When I first started in the Design and Engineering field, CAD was used primarily by large OEMs and some large suppliers. Most companies’ design work was done on drafting boards with vellum and pencils, or Mylar and ink.
As the technology evolved, CAD became more affordable, and increasingly necessary if one wanted to do business with certain OEMs. But while the design work was being done in CAD, the official documents were still paper – actual paper, created in CAD, printed, signed off by hand and distributed through the purchasing departments.
Eventually the paper gave way to PDF files for distribution, at least from the OEM; most companies still used paper (some still do!) internally to manufacture and inspect their products. They still create, release, and distribute 2D drawings and balloon the drawings for inspection purposes.
Technology has reached the point where a 2D drawing is really no longer necessary for the manufacture of a part or assembly, yet many companies still create them, even if the OEM does not provide one.

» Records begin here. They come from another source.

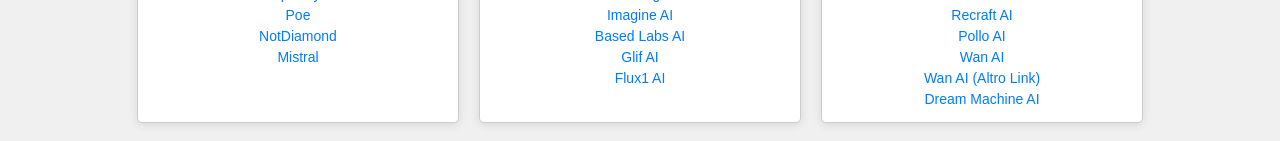
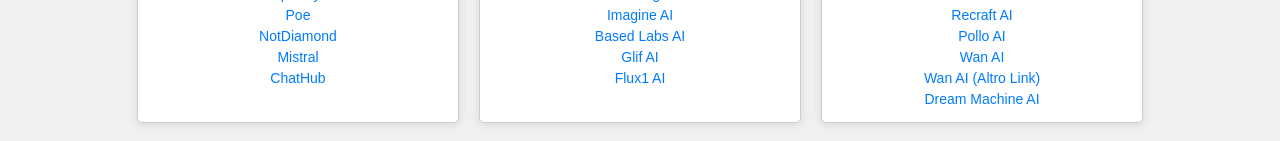
Before and after one commit to mor00ai/aiapp, a plain HTML site: page index.html in a window 1280 px wide. Shown: the part 276-417 px from the top of the page. Drawn offline with Linux system fonts and the light colour scheme.

Commit message:
Update index.html

```diff
--- a/index.html
+++ b/index.html
@@ -89,6 +89,7 @@
         <a href="https://poe.com/chat/yfy74anlpt5cmidps" class="ai-link" target="_blank">Poe</a>
         <a href="https://chat.notdiamond.ai/" class="ai-link" target="_blank">NotDiamond</a>
         <a href="https://chat.mistral.ai/chat" class="ai-link" target="_blank">Mistral</a>
+        <a href="https://app.chathub.gg/#error=server_error&error_code=422&error_description=Flow+state+not+found" class="ai-link" target="_blank">ChatHub</a>
     </div>
 
     <!-- Categoria Immagini -->
```
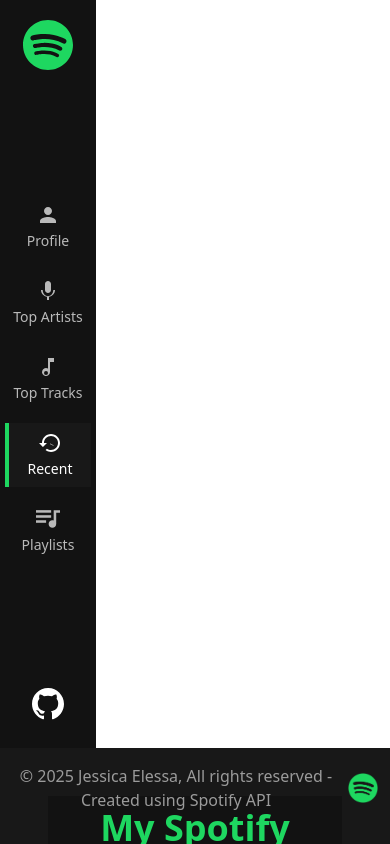
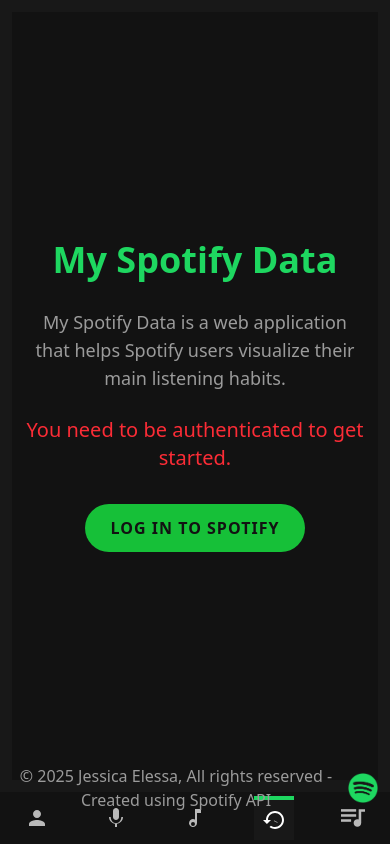
Before and after one commit to jesselessa/my-musical-data, a React (Vite) app in the folder client/: page /recent in a window 390 px wide. Built offline with nearby package versions, Linux system fonts and the light colour scheme; no server answers.

Commit message:
completed navbar responsive design

```diff
--- a/client/src/components/Navbar.jsx
+++ b/client/src/components/Navbar.jsx
@@ -3,89 +3,91 @@
 
 export const Navbar = () => {
   return (
-    <nav className="h-screen w-24 flex flex-col justify-between items-center bg-[#121212] text-white text-center text-sm pt-5 pb-7">
+    <nav className="h-auto md:h-screen w-screen md:w-24 flex md:flex-col md:justify-between items-center bg-[#121212] text-white text-center text-sm  p-1 md:pt-5 md:pb-7">
       {/* Logo */}
-      <Link to="/profile">{ICONS.logoSpotify}</Link>
+      <Link to="/profile" className="hidden md:block">
+        {ICONS.logoSpotify}
+      </Link>
 
       {/* Nav items categories */}
-      <div className="flex flex-col text-[#b9b9b9] gap-3">
+      <div className="w-full flex md:flex-col justify-around text-[#b9b9b9] gap-3">
         <NavLink
           to="/profile"
           className={({ isActive }) =>
-            `p-2 flex flex-col justify-center items-center hover:bg-[#181818] hover:border-l-4  hover:border-[#1ed760] hover:text-white ${
+            `p-2 flex flex-col justify-center items-center hover:bg-[#181818] hover:border-t-4  md:hover:border-l-4  hover:border-[rgb(30,215,96)] hover:text-white ${
               isActive
-                ? "border-l-4 border-[#1ed760] bg-[#181818] text-white"
+                ? "border-t-4 md:border-l-4 border-[#1ed760] bg-[#181818] text-white"
                 : ""
             }`
           }
         >
           <div className="flex flex-col justify-center items-center gap-1">
             {ICONS.profile}
-            <span>Profile</span>
+            <span className="hidden md:block">Profile</span>
           </div>
         </NavLink>
 
         <NavLink
           to="/artists"
           className={({ isActive }) =>
-            `p-2 flex flex-col justify-center items-center  hover:bg-[#181818] hover:border-l-4 hover:border-[#1ed760] hover:text-white ${
+            `p-2 flex flex-col justify-center items-center hover:bg-[#181818] hover:border-t-4  md:hover:border-l-4  hover:border-[rgb(30,215,96)] hover:text-white ${
               isActive
-                ? "border-l-4 border-[#1ed760] bg-[#181818] text-white"
+                ? "border-t-4 md:border-l-4 border-[#1ed760] bg-[#181818] text-white"
                 : ""
             }`
           }
         >
           <div className="flex flex-col justify-center items-center gap-1">
             {ICONS.artists}
-            <span>Top Artists</span>
+            <span className="hidden md:block">Top Artists</span>
           </div>
         </NavLink>
 
         <NavLink
           to="/tracks"
           className={({ isActive }) =>
-            `p-2 flex flex-col justify-center items-center  hover:bg-[#181818] hover:border-l-4 hover:border-[#1ed760] hover:text-white ${
+            `p-2 flex flex-col justify-center items-center hover:bg-[#181818] hover:border-t-4  md:hover:border-l-4  hover:border-[rgb(30,215,96)] hover:text-white ${
               isActive
-                ? "border-l-4 border-[#1ed760] bg-[#181818] text-white"
+                ? "border-t-4 md:border-l-4 border-[#1ed760] bg-[#181818] text-white"
                 : ""
             }`
           }
         >
           <div className="flex flex-col justify-center items-center gap-1">
             {ICONS.tracks}
-            <span>Top Tracks</span>
+            <span className="hidden md:block">Top Tracks</span>
           </div>
         </NavLink>
 
         <NavLink
           to="/recent"
           className={({ isActive }) =>
-            `p-2 flex flex-col justify-center items-center  hover:bg-[#181818] hover:border-l-4 hover:border-[#1ed760] hover:text-white ${
+            `p-2 flex flex-col justify-center items-center hover:bg-[#181818] hover:border-t-4  md:hover:border-l-4  hover:border-[rgb(30,215,96)] hover:text-white ${
               isActive
-                ? "border-l-4 border-[#1ed760] bg-[#181818] text-white"
+                ? "border-t-4 md:border-l-4 border-[#1ed760] bg-[#181818] text-white"
                 : ""
             }`
           }
         >
           <div className="flex flex-col justify-center items-center gap-1">
             {ICONS.recent}
-            <span>Recent</span>
+            <span className="hidden md:block">Recent</span>
           </div>
         </NavLink>
 
         <NavLink
           to="/playlists"
           className={({ isActive }) =>
-            `p-2 flex flex-col justify-center items-center  hover:bg-[#181818] hover:border-l-4 hover:border-[#1ed760] hover:text-white ${
+            `p-2 flex flex-col justify-center items-center hover:bg-[#181818] hover:border-t-4  md:hover:border-l-4  hover:border-[rgb(30,215,96)] hover:text-white ${
               isActive
-                ? "border-l-4 border-[#1ed760] bg-[#181818] text-white"
+                ? "border-t-4 md:border-l-4 border-[#1ed760] bg-[#181818] text-white"
                 : ""
             }`
           }
         >
           <div className="flex flex-col justify-center items-center gap-1">
             {ICONS.playlists}
-            <span>Playlists</span>
+            <span className="hidden md:block">Playlists</span>
           </div>
         </NavLink>
       </div>
@@ -94,7 +96,7 @@
         href="https://github.com/jesselessa"
         target="_blank"
         rel="noopener noreferrer"
-        className="hover:text-[#b9b9b9]"
+        className="hidden md:block hover:text-[#b9b9b9]"
       >
         {ICONS.github}
       </a>
--- a/client/src/layouts/Layout.jsx
+++ b/client/src/layouts/Layout.jsx
@@ -7,13 +7,13 @@
 export const Layout = () => {
   const { userProfile } = useContext(AuthContext);
   return (
-    <div className="h-screen flex flex-col md:flex-row">
+    <section className="h-screen flex flex-col-reverse md:flex-row">
       <Navbar userProfile={userProfile} />
 
       {/* Outlet acts as a placeholder where the child routes defined in the React Router configuration will be rendered */}
-      <main className="h-screen flex-1 flex flex-col bg-[#181818] text-white overflow-auto p-12">
+      <main className="h-screen w-full flex-1 flex flex-col bg-[#181818] text-white overflow-auto p-3 md:p-12">
         <Outlet />
       </main>
-    </div>
+    </section>
   );
 };
```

Typically, the 3D model is used for fabrication, unless it is being done by hand. The creation, release, storage, and distribution of 2D drawings is huge. I am sure if companies actually looked at what it is costing them they would be shocked.
Some OEMs and other companies have an electronic way to handle the storage and distribution portion which is huge but the creation unless automated is still quite costly. Then there is the interpretation of the 2D drawings which can lead to quality problems, which we know is very costly.
There is a better way. […]